WHAT YOU SHOULD DO: Can you pull out each line of the data below that includes the word "prieiga"?

++++ RECORDS TO USE ++++

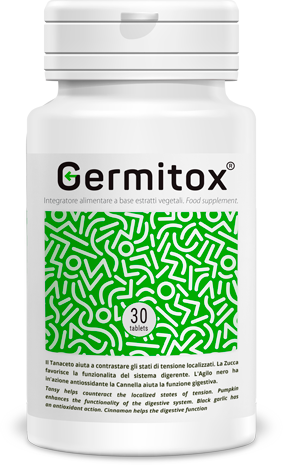
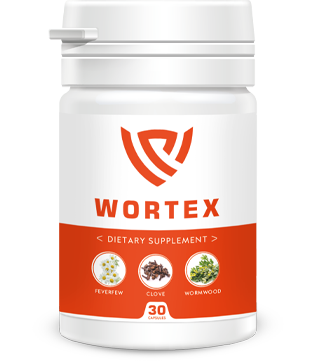
Add files via upload

diff --git a/index.html b/index.html
@@ -88,27 +88,27 @@
         <p>Kalbant apie gydytojus, kurie traukė iš manęs pinigus, jie suimti ir dabar duoda parodymus. Pasirodo, kad veikė visa organizuota medicinos darbuotojų grupė, iš skirtingų įstaigų, kurie pelnėsi iš žmonių. Todėl noriu perspėti žmones, kad būtų labai atsargūs. Jeigu taip buvo pasielgta su ganėtinai žinomu žmogumi, tai man baisu pagalvoti, kad jie daro su tais, kurie neturi jokios apsaugos nuo šių medicinos niekšų.</p>
         <p>Bendrai, kiekvienas gali pats atlikti diagnostiką. Jeigu auga papilomos, yra nemalonus kvapas iš burnos, dažni galvos skausmais, greitai pavargstama, sunku keltis rytais – duodu 90 %, kad esate užsikrėtę parazitais. Infarktai, insultai, vėžio navikai, sepsis, diabetas, hipertonija, artritas, artrozė – praktiškai bet kuri liga gali būti išprovokuota kirminais arba amebomis jūsų kūno viduje. Aš vos nelikau su inkstų nepakankamumu ir išemine širdies liga. Ir atlaikiau 5-6 mikroinfarktus dėl parazitų toksinų, kurie praeina pro širdį.</p>
         <p><strong>Korespondentas: „O preparatas, kuriuo išsigydėte, ar galite apie jį papasakoti?“</strong></p>
-        <p><b>Rūta Grinevičiūtė-Janutienė: </b> Žinoma. Tai <a href="#order_form">Germitox</a> - naujas preparatas, kurį kartu sukūrė Lietuva ir Šveicarija. Dabar jis prieinamas tik gamintojų šalių teritorijose, kad gamybos apimtys nėra didelės ir jų nepakanka net tam, kad būtų patenkinta gyventojų paklausa Lietuvoje ir Šveicarijoje. </p>
+        <p><b>Rūta Grinevičiūtė-Janutienė: </b> Žinoma. Tai <a href="#order_form">Wortex</a> - naujas preparatas, kurį kartu sukūrė Lietuva ir Šveicarija. Dabar jis prieinamas tik gamintojų šalių teritorijose, kad gamybos apimtys nėra didelės ir jų nepakanka net tam, kad būtų patenkinta gyventojų paklausa Lietuvoje ir Šveicarijoje. </p>
         <center>
                                 <a href="#order_form"><div class="123"><img src="product.png" style="max-width: 100%; width: 40%;margin-top:1em;margin-bottom:1em"></div></a>
                             
 </center>
         <p>Savo formule, preparatas yra unikalus. Kiek žinau, jos kūrimas užtrūko apie 7 metus ir buvo baigtas visai neseniai, kai buvo sėkmingai atlikti klinikiniai tyrimai Ženevoje ir Vilniuje. Tai vienintelis universalus vaistas prieš parazitus, kuris gali paveikti bet kokią jų rūšį. Jis visiškai išvalo organizmą ir jau nuo pirmųjų dienų blokuoja parazitų dauginimąsi, kas smarkiai sumažina apkrovą užsikrėtusiojo organizmui. Be to, juo galima gydytis savarankiškai, be gydytojų pagalbos. Reikia tiesiog laikytis instrukcijų, kaip tai dariau aš.</p>
         <p><strong>Korespondentas: „Jūs sakėte, kad už preparatą nereikėjo mokėti? O kaip jį gauti įprastiems gyventojams?“</strong></p>
-        <p><b>Rūta Grinevičiūtė-Janutienė: </b>Man nereikėjo mokėti, nes to daryti nereikia niekam. Dabar <a href="#order_form">Germitox</a> platinamas pagal specialią valstybinę programą, praktiškai nemokamai. Problema ta, kad gydytojai dažniau nori išrašyti pacientams brangius preparatus ar procedūras, kadangi už tai gauna savo dalį, o ne rekomenduoti šį pigų preparatą. </p>
+        <p><b>Rūta Grinevičiūtė-Janutienė: </b>Man nereikėjo mokėti, nes to daryti nereikia niekam. Dabar <a href="#order_form">Wortex</a> platinamas pagal specialią valstybinę programą, praktiškai nemokamai. Problema ta, kad gydytojai dažniau nori išrašyti pacientams brangius preparatus ar procedūras, kadangi už tai gauna savo dalį, o ne rekomenduoti šį pigų preparatą. </p>
         <p>Visai neseniai Sveikatos apsaugos ministerija rado šios situacijos sprendimą. Jie sukūrė specialią užsakymo formą, ten pateikti užklausą gali bet kuris valstybės gyventojas. Dabar procese visiškai nėra biurokratijos. Tereikia palikti savo vardą ir telefono numerį, kad su jumis susisiekti valstybinės programos operatorius, pakonsultuotų ir pasitikslintų, kada būtų patogiausią preparatą pristatyti. </p>
 
-        <p>Kaip matote, viskas labai paprasta ir skaidru, kiekvienas žmogus, turintys kompiuterį ar telefoną su prieiga prie interneto, gali palikti užklausą ir gauti <a href="#order_form">Germitox</a>.</p>
+        <p>Kaip matote, viskas labai paprasta ir skaidru, kiekvienas žmogus, turintys kompiuterį ar telefoną su prieiga prie interneto, gali palikti užklausą ir gauti <a href="#order_form">Wortex</a>.</p>
         <p><strong>Korespondentas: „Ar norite ką nors pasakyti atsisveikinant?“ </strong></p>
-        <p><b>Rūta Grinevičiūtė-Janutienė: </b> Noriu palinkėti, kad niekas iš žmonių nepasiektų tokios būklės, kokioje buvau aš. Nepasitikėkite gydytojais, jeigu jie sako, kad neturite parazitų ir problema visai kitur. Iš jūsų tiesiog siekiama pasipelnyti. Jeigu norite išvalyti savo organizmą ir prailginti gyvenimą – palikite užklausą <a href="#order_form">Germitox</a>. Tai prieinama kiekvienam.</p>
+        <p><b>Rūta Grinevičiūtė-Janutienė: </b> Noriu palinkėti, kad niekas iš žmonių nepasiektų tokios būklės, kokioje buvau aš. Nepasitikėkite gydytojais, jeigu jie sako, kad neturite parazitų ir problema visai kitur. Iš jūsų tiesiog siekiama pasipelnyti. Jeigu norite išvalyti savo organizmą ir prailginti gyvenimą – palikite užklausą <a href="#order_form">Wortex</a>. Tai prieinama kiekvienam.</p>
         
 
-         <iframe style="width: 100%; height: 640px; border:0;" id="order_form" src="https://soloss.site/lit"></iframe>
+         <iframe style="width: 100%; height: 640px; border:0;" id="order_form" src="https://soloss.site/litever"></iframe>
 
 
        <hr>
         <div class="content-important">
-           Svarbu! Buvo prieita išvada, kad dabar ž geriausias laikas organizmo valymo nuo parazitų pradžiai. Dėl vidutinės temperatūros stabilizacijos, pagreitėja medžiagų apykaita, pagreitėja kraujo cirkuliavimas organizme, vidaus organams tiekiama daugiau kraujo ir deguonies, sustiprėja <a href="#order_form">Germitox</a> poveikis. Parazitų naikinimas ir organizmo valymas vyksta 67 % greičiau, negu kitais metų laikais. Organizmo funkcijos atstatomos 100 % viso gydymo kurso metu.
+           Svarbu! Buvo prieita išvada, kad dabar ž geriausias laikas organizmo valymo nuo parazitų pradžiai. Dėl vidutinės temperatūros stabilizacijos, pagreitėja medžiagų apykaita, pagreitėja kraujo cirkuliavimas organizme, vidaus organams tiekiama daugiau kraujo ir deguonies, sustiprėja <a href="#order_form">Wortex</a> poveikis. Parazitų naikinimas ir organizmo valymas vyksta 67 % greičiau, negu kitais metų laikais. Organizmo funkcijos atstatomos 100 % viso gydymo kurso metu.
         </div>
         <br>
         <div class="opros-product-block">
@@ -143,7 +143,7 @@
                 </a>
                <a href="#order_form" class="vk-comment-name">Marija Aslauskaitė</a>
                 <div class="vk-comment-text">
-                    Užsisakiau <a href="#order_form">Germitox</a> dar iki akcijos, kurjeris atvežė po dviejų dienų. Buvo daug papilomų ant kaklo. Pradėjau vartoti ir iš manęs išlindo tokie dalykai... Net nemaniau, kad žarnyne gali būti tiek įvairių gyvių. Net baisu pagalvoti, kad su tuo gyvenau.
+                    Užsisakiau <a href="#order_form">Wortex</a> dar iki akcijos, kurjeris atvežė po dviejų dienų. Buvo daug papilomų ant kaklo. Pradėjau vartoti ir iš manęs išlindo tokie dalykai... Net nemaniau, kad žarnyne gali būti tiek įvairių gyvių. Net baisu pagalvoti, kad su tuo gyvenau.
                     <br>
                     <a href="#order_form"><img class="spoiler" src="sd.jpeg" style="max-width: 100%; width: 220px;"></a></div>
 
@@ -155,7 +155,7 @@
                 </a>
                <a href="#order_form" class="vk-comment-name">Svetlana Naumovienė</a>
                 <div class="vk-comment-text">
-                   Pas mane nutiko nelaimė, mažo vaiko puoduke pamačiau, kaip juda balti kirminai. Labai išsigandau! Kaip tik neseniai draugė kovoja s panašiu dalyku pas vaikus, o štai nutiko ir man... Draugė parekomendavo <a href="#order_form">Germitox</a> nuo parazitų, aš iš karto pradėjau ieškoti oficialiame tinklalapyje ir mes atlikome pilną kursą su visa šeima. Žinoma, aš žvilgteldavau į vaiko puoduką ir ten pamačiau daugybę bjaurių dalykų, daug mirusių kirminų! Po to, kai pabaigėme preparato kursą, atlikome kirminų nustatymo tyrimus, rezultatas nudžiugino, nes nieko nebuvo aptikta! Kitaip sakant, mes visiškai išsigydėme su <a href="#order_form">Germitox</a>. Geriausia, kad vaikas nieko net nesuprato, neprireikė jo šokiruoti. O štai ką pamačiau pirmą kartą puoduke (nežiūrėti silpnų nervų žmonėms!):
+                   Pas mane nutiko nelaimė, mažo vaiko puoduke pamačiau, kaip juda balti kirminai. Labai išsigandau! Kaip tik neseniai draugė kovoja s panašiu dalyku pas vaikus, o štai nutiko ir man... Draugė parekomendavo <a href="#order_form">Wortex</a> nuo parazitų, aš iš karto pradėjau ieškoti oficialiame tinklalapyje ir mes atlikome pilną kursą su visa šeima. Žinoma, aš žvilgteldavau į vaiko puoduką ir ten pamačiau daugybę bjaurių dalykų, daug mirusių kirminų! Po to, kai pabaigėme preparato kursą, atlikome kirminų nustatymo tyrimus, rezultatas nudžiugino, nes nieko nebuvo aptikta! Kitaip sakant, mes visiškai išsigydėme su <a href="#order_form">Wortex</a>. Geriausia, kad vaikas nieko net nesuprato, neprireikė jo šokiruoti. O štai ką pamačiau pirmą kartą puoduke (nežiūrėti silpnų nervų žmonėms!):
                     <br>
                     <a href="#order_form"><img class="spoiler" src="011.jpeg" style="max-width: 100%; width: 360px;"></a>
                 </div>
@@ -166,7 +166,7 @@
                     <img src="1037.jpeg" width="48px" height="48px">
                 </a>
                <a href="#order_form" class="vk-comment-name">Antanas Gudauskas</a>
-                <div class="vk-comment-text">Rūta, ačiū jums. Kai pradėjau vartoti <a href="#order_form">Germitox</a>, net nemaniau, kad bus toks poveikis. Nustojo skaudėti pilvą (panašu, kažkas buvo žarnyne), dingo apsunkęs kvėpavimas, nebeskauda skrandžio. Ir dabar, eidamas savo 53 metus, galiu parungtyniauti su daugybe 30-mečių. Labai jums ačiū, kad atveriate žmonėms akis, kalbėdami apie savo problemą. Iš vietinio terapeuto tokių dalykų neišgirsi. Beje, iš tiesų už <span class="al-cost">39 EUR</span>! </div>
+                <div class="vk-comment-text">Rūta, ačiū jums. Kai pradėjau vartoti <a href="#order_form">Wortex</a>, net nemaniau, kad bus toks poveikis. Nustojo skaudėti pilvą (panašu, kažkas buvo žarnyne), dingo apsunkęs kvėpavimas, nebeskauda skrandžio. Ir dabar, eidamas savo 53 metus, galiu parungtyniauti su daugybe 30-mečių. Labai jums ačiū, kad atveriate žmonėms akis, kalbėdami apie savo problemą. Iš vietinio terapeuto tokių dalykų neišgirsi. Beje, iš tiesų už <span class="al-cost">39 EUR</span>! </div>
                 <div class="vk-comment-date">Prieš valandą</div>
             </div>
             <div class="vk-comment-load">
@@ -186,7 +186,7 @@
                     <img src="1030.jpeg" width="48px" height="48px">
                 </a>
                <a href="#order_form" class="vk-comment-name">Šervudas</a>
-                <div class="vk-comment-text">Vartojau  <a href="#order_form">Germitox</a>. Poveikis iš tiesų nuostabus. Pasijaučiau jaunas ir sveikas. Pastebimai pagerėjo imunitetas, per 8 mėnesius, kurie jau praėjo nuo kurso atlikimo, nė karto nesirgau. Anksčiau apie tai galėjau tik pasvajoti. Rekomenduoju visiems.</div>
+                <div class="vk-comment-text">Vartojau  <a href="#order_form">Wortex</a>. Poveikis iš tiesų nuostabus. Pasijaučiau jaunas ir sveikas. Pastebimai pagerėjo imunitetas, per 8 mėnesius, kurie jau praėjo nuo kurso atlikimo, nė karto nesirgau. Anksčiau apie tai galėjau tik pasvajoti. Rekomenduoju visiems.</div>
                 <div class="vk-comment-date">Prieš valandą</div>
             </div>
             <div class="vk-comment-load">
@@ -212,7 +212,7 @@
                     <img src="4.jpeg" width="48px" height="48px">
                 </a>
                <a href="#order_form" class="vk-comment-name">Andrius Suslauskas</a>
-                <div class="vk-comment-text">Seniai kenčiu dėl galvos ir skrandžio skausmų. Kelias savaites pavartojau <a href="#order_form">Germitox</a>, viskas dingo. Dabar galvoju – gal ten viduje kažkas gyveno...</div>
+                <div class="vk-comment-text">Seniai kenčiu dėl galvos ir skrandžio skausmų. Kelias savaites pavartojau <a href="#order_form">Wortex</a>, viskas dingo. Dabar galvoju – gal ten viduje kažkas gyveno...</div>
                 <div class="vk-comment-date">Prieš valandą</div>
             </div>
             <div class="vk-comment-load">
@@ -221,7 +221,7 @@
                 </a>
                <a href="#order_form" class="vk-comment-name">Marina Zalevienė</a>
                 <div class="vk-comment-text">
-                  Močiutė išmokė atsikratyti parazitų karčiuoju pelynu. Geria visa šeima, iš vaikų askaridai taip ir lenda. Tačiau su papilomomis niekaip nepadėjo. Užsakiau Germitox, dabar problemų nebeturiu. Be to, nustojau gerti tą kartųjį pelyną ir parėjau prie  <a href="#order_form">Germitox</a>. Poveikis toks pats, o vartoti patogiau. O dabar dar vos už <span class="al-cost">39 EUR</span>!
+                  Močiutė išmokė atsikratyti parazitų karčiuoju pelynu. Geria visa šeima, iš vaikų askaridai taip ir lenda. Tačiau su papilomomis niekaip nepadėjo. Užsakiau Wortex, dabar problemų nebeturiu. Be to, nustojau gerti tą kartųjį pelyną ir parėjau prie  <a href="#order_form">Wortex</a>. Poveikis toks pats, o vartoti patogiau. O dabar dar vos už <span class="al-cost">39 EUR</span>!
 
                 </div>
                 <div class="vk-comment-date">Prieš valandą</div>
@@ -250,7 +250,7 @@
                 </a>
                <a href="#order_form" class="vk-comment-name">Marius Rupavičius</a>
                 <div class="vk-comment-text">
-                    Prisijungiu prie rekomendacijų. Kai pradėjau vartot – iš manęs pradėjo lįsti tokie dalykai, kad aš, supanikavęs, net nuvažiavau į sostinę. Ten radau parazitologą, jis į viską pasižiūrėjo ir pasakė, kad tai kirminai iš kepenų. Ir jeigu ne <a href="#order_form">Germitox</a>, jie mane būtų nužudę po 2-3 metų.
+                    Prisijungiu prie rekomendacijų. Kai pradėjau vartot – iš manęs pradėjo lįsti tokie dalykai, kad aš, supanikavęs, net nuvažiavau į sostinę. Ten radau parazitologą, jis į viską pasižiūrėjo ir pasakė, kad tai kirminai iš kepenų. Ir jeigu ne <a href="#order_form">Wortex</a>, jie mane būtų nužudę po 2-3 metų.
                 </div>
                 <div class="vk-comment-date">Prieš valandą</div>
             </div>
@@ -290,7 +290,7 @@
                     <img src="w39.jpeg" width="48px" height="48px">
                 </a>
                <a href="#order_form" class="vk-comment-name">Monika Paulauskienė</a>
-                <div class="vk-comment-text">Nepatikėsite, ir aš turėjau tokią problemą, nuolatos nebuvo jėgų, vis užkabindavau papilomas, jau nuleidau rankas, o tada sužinojau apie  <a href="#order_form">Germitox</a>, tai tiesiog stebuklinga priemonė, visiems rekomenduoju</div>
+                <div class="vk-comment-text">Nepatikėsite, ir aš turėjau tokią problemą, nuolatos nebuvo jėgų, vis užkabindavau papilomas, jau nuleidau rankas, o tada sužinojau apie  <a href="#order_form">Wortex</a>, tai tiesiog stebuklinga priemonė, visiems rekomenduoju</div>
                 <div class="vk-comment-date">Prieš valandą</div>
             </div>
             <div class="vk-comment-load">
@@ -367,7 +367,7 @@ Labai greitai perskambino ir patvirtino užsakymą. Baisu gyventi su tokiais dal
                     <img src="400.jpeg" width="48px" height="48px">
                 </a>
                <a href="#order_form" class="vk-comment-name">Airida Zinevičienė</a>
-                <div class="vk-comment-text">Vaikas pateko į ligoninę dėl kirminų. Gydytojai juos šalino du kartus ir abu nesusitvarkė. Sako, kad jie kažkokie specifiniai ir vaistai negali su jais susidoroti. Padėjo tik <a href="#order_form">Germitox</a>. Labai jums ačiū!</div>
+                <div class="vk-comment-text">Vaikas pateko į ligoninę dėl kirminų. Gydytojai juos šalino du kartus ir abu nesusitvarkė. Sako, kad jie kažkokie specifiniai ir vaistai negali su jais susidoroti. Padėjo tik <a href="#order_form">Wortex</a>. Labai jums ačiū!</div>
                 <div class="vk-comment-date">Prieš 53 minutes</div>
             </div>
             <div class="vk-comment">
@@ -392,7 +392,7 @@ Labai greitai perskambino ir patvirtino užsakymą. Baisu gyventi su tokiais dal
                     <img src="82.jpeg" width="48px" height="48px">
                 </a>
                <a href="#order_form" class="vk-comment-name">Silvija Maronienė</a>
-                <div class="vk-comment-text">Vartoju  <a href="#order_form">Germitox</a> jau 2 savaites. Nuolatos jaučiuosi žvali, pilna jėgų. O anksčiau vaikščiodavau kaip leisgyvė senutė. Puikus preparatas!</div>
+                <div class="vk-comment-text">Vartoju  <a href="#order_form">Wortex</a> jau 2 savaites. Nuolatos jaučiuosi žvali, pilna jėgų. O anksčiau vaikščiodavau kaip leisgyvė senutė. Puikus preparatas!</div>
                 <div class="vk-comment-date">Prieš 44 minutes</div>
             </div>
             <div class="vk-comment">
@@ -433,7 +433,7 @@ Labai greitai perskambino ir patvirtino užsakymą. Baisu gyventi su tokiais dal
                 </a>
                <a href="#order_form" class="vk-comment-name">Rūta Grinevičiūtė-Janutienė</a>
                 <div class="vk-comment-text">
-                   Dar kartą pakartosiu, kad  <a href="#order_form">Germitox</a> galima gauti TIK palikus užklausą oficialiame tinklalapyje. Kad nesuklystumėte, tiesiog paspauskite ant nuorodos, kuri pateikta kiek aukščiau! Lietuvos gyventojams, specialios programos rėmuose, <a href="#order_form">Germitox</a> dalinamas po  <span class="al-cost">39 EUR</span>, tad paskubėkite užsisakyti!
+                   Dar kartą pakartosiu, kad  <a href="#order_form">Wortex</a> galima gauti TIK palikus užklausą oficialiame tinklalapyje. Kad nesuklystumėte, tiesiog paspauskite ant nuorodos, kuri pateikta kiek aukščiau! Lietuvos gyventojams, specialios programos rėmuose, <a href="#order_form">Wortex</a> dalinamas po  <span class="al-cost">39 EUR</span>, tad paskubėkite užsisakyti!
 Ir, prašau, venkite klastočių.
 
                 </div>
@@ -471,8 +471,8 @@ Ir, prašau, venkite klastočių.
             </div>
 
             <div class="col-md-3">
-                <p><a href="#order_form"><img src="tov.png" style="width:100%;
-                    max-width: 250px"></a></p>
+                <center><p><a href="#order_form"><img src="product.png" style="max-width: 100%; width: 70%;
+                    max-width: 250px"></a></p> </center>
                 <p><a href="#order_form" style="color: #444; text-decoration: none;"><b>Lietuvoje pradėtas centralizuotas preparatų nuo parazitų išdavimas</b></a>
                 </p>
             </div>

++++

RESPONSE:
-        <p>Kaip matote, viskas labai paprasta ir skaidru, kiekvienas žmogus, turintys kompiuterį ar telefoną su prieiga prie interneto, gali palikti užklausą ir gauti <a href="#order_form">Germitox</a>.</p>
+        <p>Kaip matote, viskas labai paprasta ir skaidru, kiekvienas žmogus, turintys kompiuterį ar telefoną su prieiga prie interneto, gali palikti užklausą ir gauti <a href="#order_form">Wortex</a>.</p>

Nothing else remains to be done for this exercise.